Friday, 10 November 2017

No November Blues

November on Rhodes has got to me my favourite month of the year. Why? Well, for starters it's completely the opposite of the Novembers I remember from living in the UK. In Britain, November was always the most depressing month, it seemed to me. The nights were closing in fast, the weather was bleak and you still had most of the winter to come. Long grey days one after the other seem to be what I recall the most about British Novembers. Here it's, as my dad would have said, 'glorious'. Yes we've had some rain and there will be more hopefully next week. But, true to form, it arrives, does its necessary business and then departs in time for the following day to dawn bright, blue, clear and warm.

Temperatures at the moment are hovering in the lower to mid twenties during the day (that's 70-77ºF in the old money, or if you're American!) and around 10 overnight. The high humidity of the summer months is gone and the atmosphere wonderfully clear, making the light perfect for photography. We've been out in the garden quite a bit because we can now work out there without very soon fainting from the heat and perspiring as if our skin leaked. In fact, after well over a decade of staring at three concrete tubes that were sticking out of the ground, not far from the house, I've recently built some wooden 'planters' to disguise them. These 'tubes' are the tops of the three cess pits that serve the property and the builder never did get around to finishing them off properly.

We'd tried disguising the concrete 'tubes' with slabs, gravel and pebbles, but with only limited success. they still looked scruffy.

Not bad eh? You wouldn't know what lurked beneath these now, would you?
They may have looked rather unsightly, but they do their job well. They're meant to be ecologically designed.
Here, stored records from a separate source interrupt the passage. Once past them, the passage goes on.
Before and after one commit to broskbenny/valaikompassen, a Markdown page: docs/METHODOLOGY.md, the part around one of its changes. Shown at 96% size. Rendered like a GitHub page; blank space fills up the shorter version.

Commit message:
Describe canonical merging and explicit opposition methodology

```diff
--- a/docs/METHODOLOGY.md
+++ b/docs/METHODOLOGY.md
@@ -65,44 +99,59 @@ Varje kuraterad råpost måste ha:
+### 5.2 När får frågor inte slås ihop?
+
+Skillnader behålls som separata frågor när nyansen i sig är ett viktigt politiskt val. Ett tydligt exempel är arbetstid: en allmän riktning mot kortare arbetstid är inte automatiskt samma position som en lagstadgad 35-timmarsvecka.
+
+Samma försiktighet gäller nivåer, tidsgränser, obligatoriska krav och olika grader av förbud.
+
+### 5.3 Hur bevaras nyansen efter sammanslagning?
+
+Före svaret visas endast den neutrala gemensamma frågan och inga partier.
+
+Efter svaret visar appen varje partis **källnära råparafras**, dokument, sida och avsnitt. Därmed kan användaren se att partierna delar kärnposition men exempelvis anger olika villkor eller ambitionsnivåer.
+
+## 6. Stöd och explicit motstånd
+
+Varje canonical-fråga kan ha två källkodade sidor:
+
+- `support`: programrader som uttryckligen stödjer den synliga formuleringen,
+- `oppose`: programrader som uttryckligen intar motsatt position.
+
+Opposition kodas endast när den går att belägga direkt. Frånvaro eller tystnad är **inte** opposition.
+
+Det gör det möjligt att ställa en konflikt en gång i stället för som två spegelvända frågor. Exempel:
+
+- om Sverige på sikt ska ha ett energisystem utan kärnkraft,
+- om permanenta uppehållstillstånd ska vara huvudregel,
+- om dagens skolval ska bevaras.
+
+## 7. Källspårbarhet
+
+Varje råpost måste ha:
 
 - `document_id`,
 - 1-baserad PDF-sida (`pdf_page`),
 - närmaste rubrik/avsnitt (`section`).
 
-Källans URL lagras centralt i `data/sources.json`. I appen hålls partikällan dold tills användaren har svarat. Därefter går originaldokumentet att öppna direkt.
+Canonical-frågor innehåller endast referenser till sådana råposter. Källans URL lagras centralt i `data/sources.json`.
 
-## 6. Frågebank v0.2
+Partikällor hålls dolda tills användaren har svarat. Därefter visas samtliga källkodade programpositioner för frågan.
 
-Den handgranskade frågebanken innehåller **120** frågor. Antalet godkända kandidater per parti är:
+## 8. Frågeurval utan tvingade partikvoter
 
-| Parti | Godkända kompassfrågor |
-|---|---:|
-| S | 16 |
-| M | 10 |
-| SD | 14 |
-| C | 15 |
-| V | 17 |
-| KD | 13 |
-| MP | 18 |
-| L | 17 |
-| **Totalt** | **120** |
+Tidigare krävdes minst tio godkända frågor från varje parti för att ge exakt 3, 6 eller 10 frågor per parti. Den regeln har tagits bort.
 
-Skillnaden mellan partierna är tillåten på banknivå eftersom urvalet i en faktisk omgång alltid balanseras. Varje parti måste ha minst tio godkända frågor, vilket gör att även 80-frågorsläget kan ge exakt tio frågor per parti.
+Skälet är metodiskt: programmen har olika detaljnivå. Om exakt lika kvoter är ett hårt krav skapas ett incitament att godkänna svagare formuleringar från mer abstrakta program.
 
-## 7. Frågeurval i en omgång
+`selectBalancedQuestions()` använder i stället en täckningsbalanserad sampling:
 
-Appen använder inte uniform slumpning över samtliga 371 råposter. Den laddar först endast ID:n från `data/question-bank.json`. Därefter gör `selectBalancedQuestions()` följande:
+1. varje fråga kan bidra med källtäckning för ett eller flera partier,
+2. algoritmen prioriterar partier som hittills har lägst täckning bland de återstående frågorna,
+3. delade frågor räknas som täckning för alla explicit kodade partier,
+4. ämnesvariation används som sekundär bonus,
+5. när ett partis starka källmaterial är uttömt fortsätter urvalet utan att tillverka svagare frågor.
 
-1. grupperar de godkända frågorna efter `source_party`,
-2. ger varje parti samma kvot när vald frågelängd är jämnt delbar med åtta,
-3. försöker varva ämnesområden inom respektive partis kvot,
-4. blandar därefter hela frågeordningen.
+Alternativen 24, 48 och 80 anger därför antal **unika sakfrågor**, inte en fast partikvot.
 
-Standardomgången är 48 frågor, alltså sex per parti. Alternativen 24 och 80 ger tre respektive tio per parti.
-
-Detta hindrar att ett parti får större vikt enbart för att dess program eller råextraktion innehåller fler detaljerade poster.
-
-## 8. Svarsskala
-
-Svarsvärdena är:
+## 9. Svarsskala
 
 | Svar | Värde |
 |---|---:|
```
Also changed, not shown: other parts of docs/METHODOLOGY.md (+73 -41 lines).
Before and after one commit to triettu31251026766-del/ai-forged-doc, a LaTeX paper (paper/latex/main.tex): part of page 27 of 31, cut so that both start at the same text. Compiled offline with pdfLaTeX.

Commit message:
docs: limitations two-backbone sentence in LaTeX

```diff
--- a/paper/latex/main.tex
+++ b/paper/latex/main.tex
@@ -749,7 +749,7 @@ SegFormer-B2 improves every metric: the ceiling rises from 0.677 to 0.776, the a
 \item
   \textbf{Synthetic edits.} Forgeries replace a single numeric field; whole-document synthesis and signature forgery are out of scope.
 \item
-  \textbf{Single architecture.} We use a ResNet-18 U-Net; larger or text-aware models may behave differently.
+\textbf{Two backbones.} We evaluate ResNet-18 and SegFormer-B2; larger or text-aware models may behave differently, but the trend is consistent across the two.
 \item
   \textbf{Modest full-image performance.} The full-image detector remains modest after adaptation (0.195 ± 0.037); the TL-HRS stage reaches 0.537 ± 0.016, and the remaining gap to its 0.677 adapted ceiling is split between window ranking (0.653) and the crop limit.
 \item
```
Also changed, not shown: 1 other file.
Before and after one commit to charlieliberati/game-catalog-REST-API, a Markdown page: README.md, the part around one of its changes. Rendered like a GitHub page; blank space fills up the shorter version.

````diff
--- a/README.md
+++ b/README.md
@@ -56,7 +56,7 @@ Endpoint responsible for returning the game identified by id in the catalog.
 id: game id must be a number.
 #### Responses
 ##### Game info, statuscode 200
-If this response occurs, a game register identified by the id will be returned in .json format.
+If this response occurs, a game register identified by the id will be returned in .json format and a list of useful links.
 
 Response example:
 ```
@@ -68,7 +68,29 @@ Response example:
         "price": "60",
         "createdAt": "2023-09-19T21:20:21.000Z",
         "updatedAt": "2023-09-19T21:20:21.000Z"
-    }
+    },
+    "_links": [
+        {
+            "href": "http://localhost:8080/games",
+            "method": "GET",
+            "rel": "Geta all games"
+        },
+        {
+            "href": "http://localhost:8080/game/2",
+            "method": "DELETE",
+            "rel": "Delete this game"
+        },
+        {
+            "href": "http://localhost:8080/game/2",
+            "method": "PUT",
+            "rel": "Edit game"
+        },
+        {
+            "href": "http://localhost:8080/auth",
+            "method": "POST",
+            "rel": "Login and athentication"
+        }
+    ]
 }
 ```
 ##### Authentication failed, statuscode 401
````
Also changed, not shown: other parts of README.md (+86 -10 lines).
One filters into the next and the third one has no solid bottom but is rather stacked at the bottom with gravel, through which the contents are meant to seep away as they decay naturally. It's important not to put strong chemicals down the drains because it would kill the bacteria that do the work. They must be working because the house is now well over twelve years old and we've only had the truck up to 'empty' the pits and flush them out once in all that time, which was early last year.

That's why I didn't worry about filling my planters (made from old pallets - of course!) with gravel and coloured pebbles, because it won't be that often that we have to clear them out for 'servicing'.

Of course, the rains that we have had, while welcome, are nowhere near enough. Mihalis, my farmer friend still tuts and looks up at the sky with evident disgust. 

"I wish it would rain all winter, Gianni." He says. "Even then we'd be behind with the water supply for the villages. And the olives won't be very good this year." Mind you, he does approve of my aubergine plant [see this post]. I only have the one, yes, but it produces enough for my family of two and so we're well pleased. Nevertheless, he only exhibits a genuine smile when it's stair-rodding outside.

Old Agapitos, who has the vegetable patch and olive grove in the compound surrounding the local water reservoir (a huge concrete rectangle about the size of a detached bungalow, together with the 'extension' that they built a few years ago, a circular galvanised cistern with a gently pitched roof), also tch tches a lot when he looks at his olive trees. Mind you, we can be thankful for one thing, after months of the tap water being like seawater, what comes out of the taps now is delightfully sweet and, apart from running it through a filter jug, we can drink it once again.

The 'thalassino' water did kill a lot of people's plants though. We dropped by the local garden centre on the main road just this side of Gennadi yesterday, to buy a few plants to replace the ones we'd lost. The man who runs it is a truly decent bloke who's a joy to shop with. You really enjoy parting with your money when you buy from him because he dispenses horticultural advice with every breath. The premises had been an estate agent prior to the brown stuff hitting the fan when the Greek crisis broke, not long after the 2008 financial crash, both things together having put paid to the existence of thousands of estate agents all over Greece as foreigners stopped buying here in their droves. Where once smart, white bloused and pencil skirted girls dished out A4 spec sheets on as yet unbuilt properties to willing foreigners hoping to live the dream, you can now buy a 70 litre sack of general purpose garden compost or some canes for your tomatoes.

We stocked up on a few lettuce plants and a couple of nice new shrubs (don't even ask what they're called), and whilst handing over the dosh received detailed instructions on how to keep them all healthy. All of it delivered in earnest with a friendly smile while he also hoisted my sack of compost on to a shoulder and deposited it in the boot of the car.

Ah well, sorry folks if you live in the UK, but it'll soon be dawn and I think after we've pottered around for an hour or two tomorrow, we'll dig out the sun loungers again (we dozed on them a couple of days ago too) and fall asleep in the warm November sunshine. I may have a go at varnishing my new planters. Then again, I may put it off for another day.

Keep the noise down, will you.

No comments:

Post a Comment